Sometimes God will give a word like the one Jonah gave Nineveh. It will be conditional, and it may or may not come to pass. But sometimes He will give words that surely happen, even if it looks impossible: they will be like Jesus’ word to Peter that he was to catch a fish and would find a coin in its mouth. We can expect both kinds of prophecy because Paul made it clear that the God who gives prophecy (or any other gift) will give it in a variety of ways.
We’ve been experiencing one kind of word, and it’s biblical. But we’re hungry for another kind of word as well. We want to see someone cross the high-wire without falling into the net.
Jesus doesn’t just speak prophecy – He fulfills it.
“The spirit of prophecy is the testimony of Jesus.” We’ve focused on one aspect of this – that Jesus will speak prophetic words through us. But we may have been overlooking another side of Jesus: He carefully fulfills prophetic words.
We find this in all four gospels, but especially in Matthew. Matthew often said, “This was done to fulfill what is written…” In other words, Jesus didn’t just prophesy; He made prophecies come to pass. He hasn’t changed. He’s still interested in fulfilling prophecy, whether it be the written words of scripture or the living words spoken by believers today.

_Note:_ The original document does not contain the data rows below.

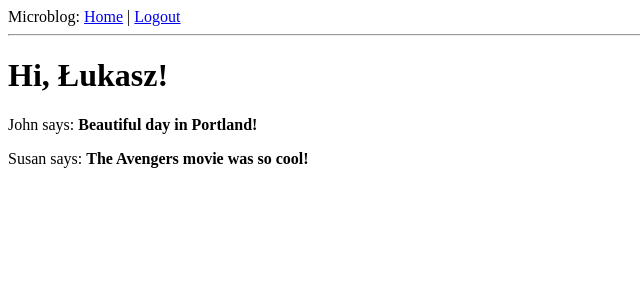
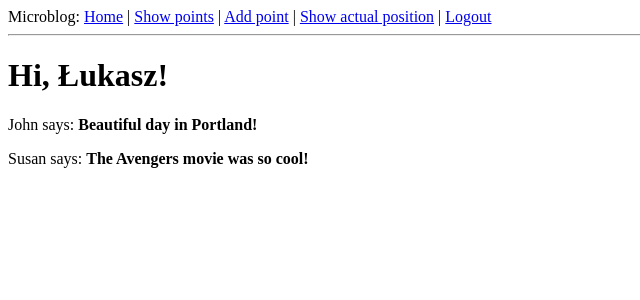
Before and after one commit to LukaszDr/Skaner, a Flask app: page / in a window 1280 px wide. Shown: the top 300 px of the page, without its empty margins (0-640 px from the left). Run offline with Flask 2, Linux system fonts and the light colour scheme; a user stored in the database is signed in.

Commit message:
modified:   app/templates/base.html 	modified:   app/views.py 	modified:   app/views.pyc

```diff
--- a/app/templates/base.html
+++ b/app/templates/base.html
@@ -10,6 +10,9 @@
     <div>Microblog:
         <a href="{{ url_for('index') }}">Home</a>
         {% if g.user.is_authenticated %}
+        | <a href="{{ url_for('points') }}">Show points</a>
+        | <a href="{{ url_for('addp') }}">Add point</a>
+	| <a href="{{ url_for('show') }}">Show actual position</a>
         | <a href="{{ url_for('logout') }}">Logout</a>
         {% endif %}
     </div>
--- a/app/views.py
+++ b/app/views.py
@@ -11,6 +11,7 @@ GPIO.setmode(GPIO.BCM)
 GPIO.setwarnings(False)
 encoderx=encoder(0,25,18,25)
 encodery=encoder(0,25,23,24)
+allpoints=[]
 
 
 @app.route('/new')
@@ -32,26 +33,14 @@ def show():
 
 @app.route('/addp')
 def addp():
-    points = [str(encoderx.value()),str(encoderx.value())]
-    return redirect(url_for('index'))
+    allpoints.append([encoderx.value(),encodery.value()])
+    return redirect(url_for('points'))
 
 @app.route('/points')
 def points():
-    print "punkty"
-    points = [  # fake array of points
-        {
-            'valuex': {(encoderx.value())},
-            'valuey': {(encodery.value())}
-        },
-        {
-            'valuex': {(encoderx.value()+10)},
-            'valuey': {(encodery.value()+10)}
-        }
-    ]
-    print points
     return render_template("points.html",
                            title='Points',
-                           points=points)
+                           allpoints=allpoints)
 
 @app.route('/')
 @app.route('/index')
```
Also changed, not shown: 1 other file.
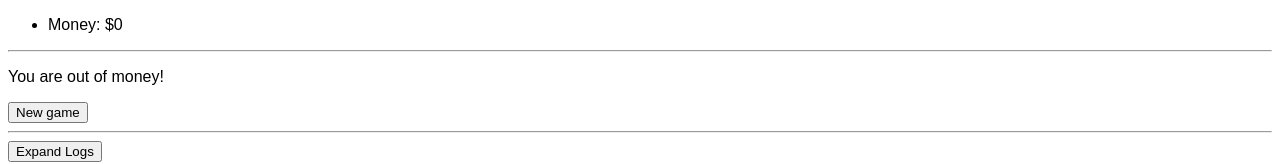
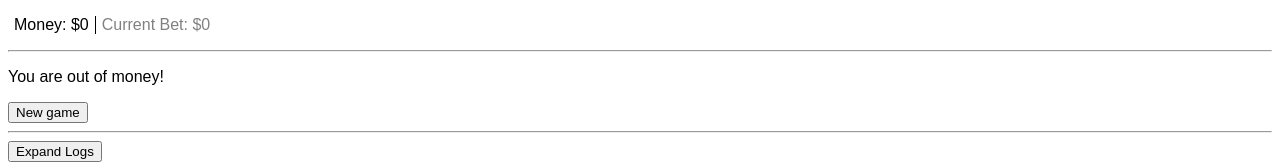
Before and after one commit to lxsavage/react-blackjack, a React (Vite) app: page / in a window 1280 px wide. Shown: the top 164 px of the page. Built offline with nearby package versions, Linux system fonts and the light colour scheme.

Commit message:
Reorganized components, various UI improvements

```diff
--- a/src/App.tsx
+++ b/src/App.tsx
@@ -1,118 +1,19 @@
 import { useState } from "react";
-import { Suit, type CardSuit } from './types/CardSuit';
-import { Value, type CardValue } from './types/CardValue';
 import { State, type GameState } from './types/GameState';
 
-import { LogPanel } from "./LogPanel";
 import type { Card } from "./interfaces/Card";
-import CardDisplay from "./CardDisplay";
+
+import LogPanel from "./components/LogPanel";
+import CardDisplay from "./components/CardDisplay";
 
 import './App.scss';
+import StatusBar from "./components/StatusBar";
 
-function initializeDeck(): Card[] {
-  const deck: Card[] = [];
+import * as BlackJack from "./utils/blackjack";
+import * as CardDeck from './utils/card-deck';
 
-  // Populate
-  for (const suit of Object.values(Suit) as CardSuit[]) {
-    for (const value of Object.values(Value) as CardValue[]) {
-      const newCard: Card = { suit, value };
-      deck.push(newCard);
-    }
-  }
-
-  // Shuffle
-  let currentPos = deck.length;
-  while (currentPos > 0) {
-    const randomPos = Math.floor(Math.random() * currentPos);
-    --currentPos;
-
-    const temp = deck[currentPos];
-    deck[currentPos] = deck[randomPos];
-    deck[randomPos] = temp;
-  }
-
-  return deck;
-}
-
-function dealCards(deck: Card[], count: number): {
-  newDeck: Card[],
-  dealtCards: Card[]
-} {
-  const newDeck = [...deck];
-  const dealtCards = [];
-
-  for (let i = 0; i < count; i++) {
-    const card = newDeck.pop();
-    if (!card) break;
-    dealtCards.push(card);
-  }
-
-  return { newDeck, dealtCards };
-}
-
-function calculateScore(hand: Card[]): number {
-  let score = 0;
-
-  for (const card of hand) {
-    if (isNaN(Number(card.value))) {
-      switch (card.value as CardValue) {
-        case Value.JACK:
-        case Value.QUEEN:
-        case Value.KING:
-          score += 10;
-          break;
-        case Value.ACE:
-          score += 11;
-          break;
-        default:
-          break;
-      }
-    } else {
-      score += ~~card.value;
-    }
-  }
-
-  return score;
-}
-
-function calculateHandResult(playerScore: number, dealerScore: number, playerBet: number): number {
-  let result = 0;
-  if (playerScore > 21 || (dealerScore <= 21 && playerScore < dealerScore)) {
-    // Dealer wins
-    result = -playerBet;
-  } else if (dealerScore > 21 || (playerScore <= 21 && playerScore > dealerScore)) {
-    // Player wins
-    result = playerBet
-  }
-
-  return result;
-}
-
-function dealerTurn(deck: Card[], dealerHand: Card[], dealerScore: number): {
-  newDealerHand: Card[],
-  newDealerScore: number
-} {
-  const newDealerHand = [...dealerHand];
-
-  let newDealerScore = dealerScore;
-  let turnDeck = [...deck];
-
-  while (newDealerScore < 17) {
-    // Hit
-    const { newDeck, dealtCards } = dealCards(turnDeck, 1);
-    turnDeck = newDeck;
-
-    newDealerHand.push(...dealtCards);
-    newDealerScore = calculateScore(newDealerHand);
-  }
-
-  return { newDealerHand, newDealerScore };
-}
-
-function App() {
-  const [handNumber, setHandNumber] = useState(0);
-
-  const [logsCollapsed, setLogsCollapsed] = useState(true);
+export default function App() {
+  const [round, setRound] = useState(0);
   const [logs, setLogs] = useState<string[]>([]);
 
   const [playerMoney, setPlayerMoney] = useState(0);
@@ -121,6 +22,7 @@ function App() {
   const [deck, setDeck] = useState<Card[]>([]);
 
   const [playerBet, setPlayerBet] = useState(0);
+  const [roundResult, setRoundResult] = useState(0);
   const [playerScore, setPlayerScore] = useState<number>(0);
   const [dealerScore, setDealerScore] = useState<number>(0);
 
@@ -134,14 +36,27 @@ function App() {
     setLogs(newLogs);
   }
 
-  function nextRound() {
-    const deck = initializeDeck();
-    const newHandCount = handNumber + 1;
-    log('Started hand #' + newHandCount);
+  function nextRound(money: number) {
+    const deck = CardDeck.initializeDeck();
+    const newRound = round + 1;
+    log('Started hand #' + newRound);
 
-    const { newDeck, dealtCards } = dealCards(deck, 3);
+    const { newDeck, dealtCards } = CardDeck.dealCards(deck, 3);
     const dealerCard = dealtCards[0];
     const playerCards = dealtCards.slice(1);
+
+    setRoundResult(0);
+    setPlayerBet(0);
+
+    const newPlayerMoney = money + roundResult;
+    log(`New money: ${money} + ${roundResult} = ${newPlayerMoney}`);
+    if (newPlayerMoney <= 0) {
+      setPlayerMoney(0);
+      setRound(0);
+      setState(State.OUT_OF_MONEY);
+      log('Player ran out of money');
+      return;
+    }
 
     setPlayerScore(0);
     setDealerScore(0);
@@ -149,50 +64,43 @@ function App() {
     setDeck(newDeck);
 
     setPlayerHand(dealtCards.slice(1));
-    setPlayerScore(calculateScore(playerCards));
+    setPlayerScore(BlackJack.calculateScore(playerCards));
 
     setDealerHand(dealtCards.slice(0, 1));
-    setDealerScore(calculateScore([dealerCard]))
+    setDealerScore(BlackJack.calculateScore([dealerCard]))
 
-    setHandNumber(newHandCount);
+    setRound(newRound);
+    setPlayerMoney(newPlayerMoney);
     setState(State.PLACE_BET);
   }
 
   function newGame() {
-    setPlayerMoney(200);
-    setState(State.PLACE_BET);
-    nextRound();
+    const newPlayerMoney = 200;
+    setPlayerMoney(newPlayerMoney);
+    nextRound(newPlayerMoney);
   }
 
   function stand(handScore: number) {
     setState(State.STAND);
 
-    const { newDealerHand, newDealerScore } = dealerTurn(deck, dealerHand, dealerScore);
+    const { newDealerHand, newDealerScore } = BlackJack.dealerTurn(deck, dealerHand, dealerScore);
     if (newDealerScore > 21) log('Dealer bust!');
 
-    const betResult = calculateHandResult(handScore, newDealerScore, playerBet);
+    const betResult = BlackJack.calculateHandResult(handScore, newDealerScore, playerBet);
 
     if (betResult > 0) log('Player wins');
     else if (betResult < 0) log('Dealer wins');
     else log('Draw');
 
-    const newPlayerMoney = playerMoney + betResult;
-
     setDealerHand(newDealerHand);
     setDealerScore(newDealerScore);
-    setPlayerMoney(newPlayerMoney);
-    setPlayerBet(0);
-
-    if (newPlayerMoney <= 0) {
-      setState(State.OUT_OF_MONEY);
-      return;
-    }
+    setRoundResult(betResult);
   }
 
   function hit() {
-    const { newDeck, dealtCards } = dealCards(deck, 1);
+    const { newDeck, dealtCards } = CardDeck.dealCards(deck, 1);
     const newPlayerHand = [...playerHand, ...dealtCards];
-    const newPlayerScore = calculateScore(newPlayerHand);
+    const newPlayerScore = BlackJack.calculateScore(newPlayerHand);
 
     log(`Player hit, receiving a ${dealtCards[0].value} of ${dealtCards[0].suit}.`)
 
@@ -213,21 +121,12 @@ function App() {
 
   return (
     <>
-      <div>
-        <ul>
-          <li>
-            Money: ${playerMoney}
-            {state === State.PLAY && (
-              <ul>
-                <li>Bet: ${playerBet}</li>
-              </ul>
-            )}
-          </li>
-          {handNumber > 0 && (
-            <li>Hand #{handNumber}</li>
-          )}
-        </ul>
-      </div>
+      <StatusBar
+        money={playerMoney}
+        bet={playerBet}
+        roundResult={roundResult}
+        round={round}
+        gameState={state} />
       <hr />
       {playerMoney === 0 && (
         <>
@@ -246,13 +145,14 @@ function App() {
 
           {(state === State.PLAY || state === State.STAND) && (
             <>
-              <button onClick={nextRound} disabled={state != State.STAND}>Next hand</button>
+              <button onClick={() => nextRound(playerMoney)} disabled={state != State.STAND}>Next hand</button>
               <button onClick={hit} disabled={state === State.STAND}>Hit</button>
               <button onClick={() => stand(playerScore)} disabled={state === State.STAND}>Stand</button>
 
               <hr />
               <h3>
-                Player hand ({playerScore}){playerScore > 21 ? <span className="hand-bust"> !BUST!</span> : ''}
+                Player hand ({playerScore})
+                {playerScore > 21 ? <span className="hand-bust"> !BUST!</span> : ''}
               </h3>
               <div className="hand-display">
                 {playerHand.map((card) =>
@@ -260,7 +160,13 @@ function App() {
                 )}
               </div>
               <hr />
-              <h3>Dealer hand ({state === State.STAND ? dealerScore : '???'}){state === State.STAND && dealerScore > 21 ? <span className="hand-bust"> !BUST!</span> : ''}</h3>
+              <h3>
+                Dealer hand ({state === State.STAND ? dealerScore : '???'})
+                {state === State.STAND && dealerScore > 21
+                  ? <span className="hand-bust"> !BUST!</span>
+                  : ''
+                }
+              </h3>
               <div className="hand-display">
                 {state !== State.STAND && (
                   dealerHand.map(() =>
@@ -280,17 +186,7 @@ function App() {
         </>
       )}
       <hr />
-      <button onClick={() => setLogsCollapsed(!logsCollapsed)}>
-        {logsCollapsed ? 'Expand' : 'Collapse'} Logs
-      </button>
-      {!logsCollapsed &&
-        <>
-          <button onClick={() => setLogs([])}>Clear Logs</button>
-          <LogPanel logs={logs} />
-        </>
-      }
+      <LogPanel logs={logs} onClear={() => setLogs([])} />
     </>
   )
 }
-
-export default App
--- /dev/null
+++ b/src/components/LogPanel.tsx
@@ -0,0 +1,28 @@
+import { useState } from 'react';
+
+import './LogPanel.scss';
+
+export default function LogPanel(props: {
+  logs: string[],
+  onClear: () => void
+}) {
+  const [logsCollapsed, setLogsCollapsed] = useState(true);
+
+  return (
+    <>
+      <button onClick={() => setLogsCollapsed(!logsCollapsed)}>
+        {logsCollapsed ? 'Expand' : 'Collapse'} Logs
+      </button>
+      {!logsCollapsed &&
+        <>
+          <button onClick={props.onClear}>Clear Logs</button>
+          <ul className="log-panel">
+            {props.logs.map((log, index) => (
+              <li key={`log_${index}`}>{log}</li>
+            ))}
+          </ul>
+        </>
+      }
+    </>
+  )
+}
--- /dev/null
+++ b/src/components/StatusBar.scss
@@ -0,0 +1,39 @@
+.status-bar {
+  display: flex;
+  flex-direction: row;
+  flex-wrap: wrap;
+  list-style: none;
+  padding-left: 0;
+
+  li {
+    &:not(:last-child) {
+      border-right: 1px solid black;
+    }
+
+    &.inactive {
+      color: gray;
+    }
+
+    .money-display {
+      &.loss {
+        &::before {
+          content: '-$';
+        }
+
+        color: red;
+      }
+      &.gain {
+        &::before {
+          content: '+$';
+        }
+
+        color: green;
+      }
+    }
+
+    box-sizing: border-box;
+    padding-left: 6px;
+    padding-right: 6px;
+  }
+
+}
--- /dev/null
+++ b/src/components/StatusBar.tsx
@@ -0,0 +1,43 @@
+import { State, type GameState } from "../types/GameState";
+
+import './StatusBar.scss';
+
+export default function StatusBar(props: {
+  money: number,
+  bet: number,
+  round: number,
+  roundResult: number,
+  gameState: GameState
+}) {
+  return (
+    <ul className="status-bar">
+      <li>
+        Money: ${props.money}
+        {props.roundResult !== 0 && (
+          <>
+            &nbsp;
+            <span className={'money-display ' +
+              (props.roundResult < 0
+                ? 'loss'
+                : 'gain')
+            }>
+              {Math.abs(props.roundResult)}
+            </span>
+          </>
+        )}
+      </li>
+      <li className={!props.bet || props.gameState !== State.PLAY
+        ? 'inactive'
+        : ''
+      }>
+        Current Bet: ${props.gameState === State.PLAY
+          ? props.bet
+          : '0'
+        }
+      </li>
+      {props.round > 0 && (
+        <li>Hand #{props.round}</li>
+      )}
+    </ul>
+  );
+}
--- /dev/null
+++ b/src/utils/blackjack.ts
@@ -0,0 +1,62 @@
+import type { Card } from "../interfaces/Card";
+import { Value, type CardValue } from "../types/CardValue";
+import * as CardDeck from "./card-deck";
+
+export function calculateScore(hand: Card[]): number {
+  let score = 0;
+
+  for (const card of hand) {
+    if (isNaN(Number(card.value))) {
+      switch (card.value as CardValue) {
+        case Value.JACK:
+        case Value.QUEEN:
+        case Value.KING:
+          score += 10;
+          break;
+        case Value.ACE:
+          score += 11;
+          break;
+        default:
+          break;
+      }
+    } else {
+      score += ~~card.value;
+    }
+  }
+
+  return score;
+}
+
+export function calculateHandResult(playerScore: number, dealerScore: number, playerBet: number): number {
+  let result = 0;
+  if (playerScore > 21 || (dealerScore <= 21 && playerScore < dealerScore)) {
+    // Dealer wins
+    result = -playerBet;
+  } else if (dealerScore > 21 || (playerScore <= 21 && playerScore > dealerScore)) {
+    // Player wins
+    result = playerBet
+  }
+
+  return result;
+}
+
+export function dealerTurn(deck: Card[], dealerHand: Card[], dealerScore: number): {
+  newDealerHand: Card[],
+  newDealerScore: number
+} {
+  const newDealerHand = [...dealerHand];
+
+  let newDealerScore = dealerScore;
+  let turnDeck = [...deck];
+
+  while (newDealerScore < 17) {
+    // Hit
+    const { newDeck, dealtCards } = CardDeck.dealCards(turnDeck, 1);
+    turnDeck = newDeck;
+
+    newDealerHand.push(...dealtCards);
+    newDealerScore = calculateScore(newDealerHand);
+  }
+
+  return { newDealerHand, newDealerScore };
+}
--- /dev/null
+++ b/src/utils/card-deck.ts
@@ -0,0 +1,44 @@
+import type { Card } from "../interfaces/Card";
+import { Suit, type CardSuit } from "../types/CardSuit";
+import { Value, type CardValue } from "../types/CardValue";
+
+export function initializeDeck(): Card[] {
+  const deck: Card[] = [];
+
+  // Populate
+  for (const suit of Object.values(Suit) as CardSuit[]) {
+    for (const value of Object.values(Value) as CardValue[]) {
+      const newCard: Card = { suit, value };
+      deck.push(newCard);
+    }
+  }
+
+  // Shuffle
+  let currentPos = deck.length;
+  while (currentPos > 0) {
+    const randomPos = Math.floor(Math.random() * currentPos);
+    --currentPos;
+
+    const temp = deck[currentPos];
+    deck[currentPos] = deck[randomPos];
+    deck[randomPos] = temp;
+  }
+
+  return deck;
+}
+
+export function dealCards(deck: Card[], count: number): {
+  newDeck: Card[],
+  dealtCards: Card[]
+} {
+  const newDeck = [...deck];
+  const dealtCards = [];
+
+  for (let i = 0; i < count; i++) {
+    const card = newDeck.pop();
+    if (!card) break;
+    dealtCards.push(card);
+  }
+
+  return { newDeck, dealtCards };
+}
```
Also changed, not shown: src/LogPanel.tsx (deleted, +0 -10 lines), src/components/CardDisplay.tsx (renamed from src/CardDisplay.tsx, +10 -5 lines), src/components/CardDisplay.scss (renamed from src/CardDisplay.scss), src/components/LogPanel.scss (renamed from src/LogPanel.scss).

After He multiplied the loaves and fishes, He went around and gathered the leftovers so they would not go to waste. Today He is gathering the leftover fragments of prophecy that others may have tossed aside. He will not let the word of God return void. He watches over it, to make sure it comes to pass.
I’m taking time for heart searching these days. It can be biblical for prophecy to go unfulfilled if man does not do his part, but I see Jesus wanting to bring the word of God to pass. Are our prophecies the kind of words He wants to fulfill? Are they what God plans to do, or are they wishful thinking?
I’m not interested in criticizing everyone else’s ministry. Satan is the one who accuses the brethren; I don’t want to help him with his work. But I’m asking God to fill my mouth with words that He can be glad to watch over and bring to pass. I’m asking Him to help me make it clear that a word is conditional, if it is; and that people will understand what the conditions are.
But I’m also trusting Him to know whether man will meet the conditions or not, and to take that into account when He speaks. I sense that He would like to demonstrate that it is possible to get from one end of the high-wire to the other without falling into the net.
Are you hungry for something clearer in the prophetic? If so, it’s a God-given hunger, and He wants to satisfy it. “Open your mouth wide, and I will fill it.”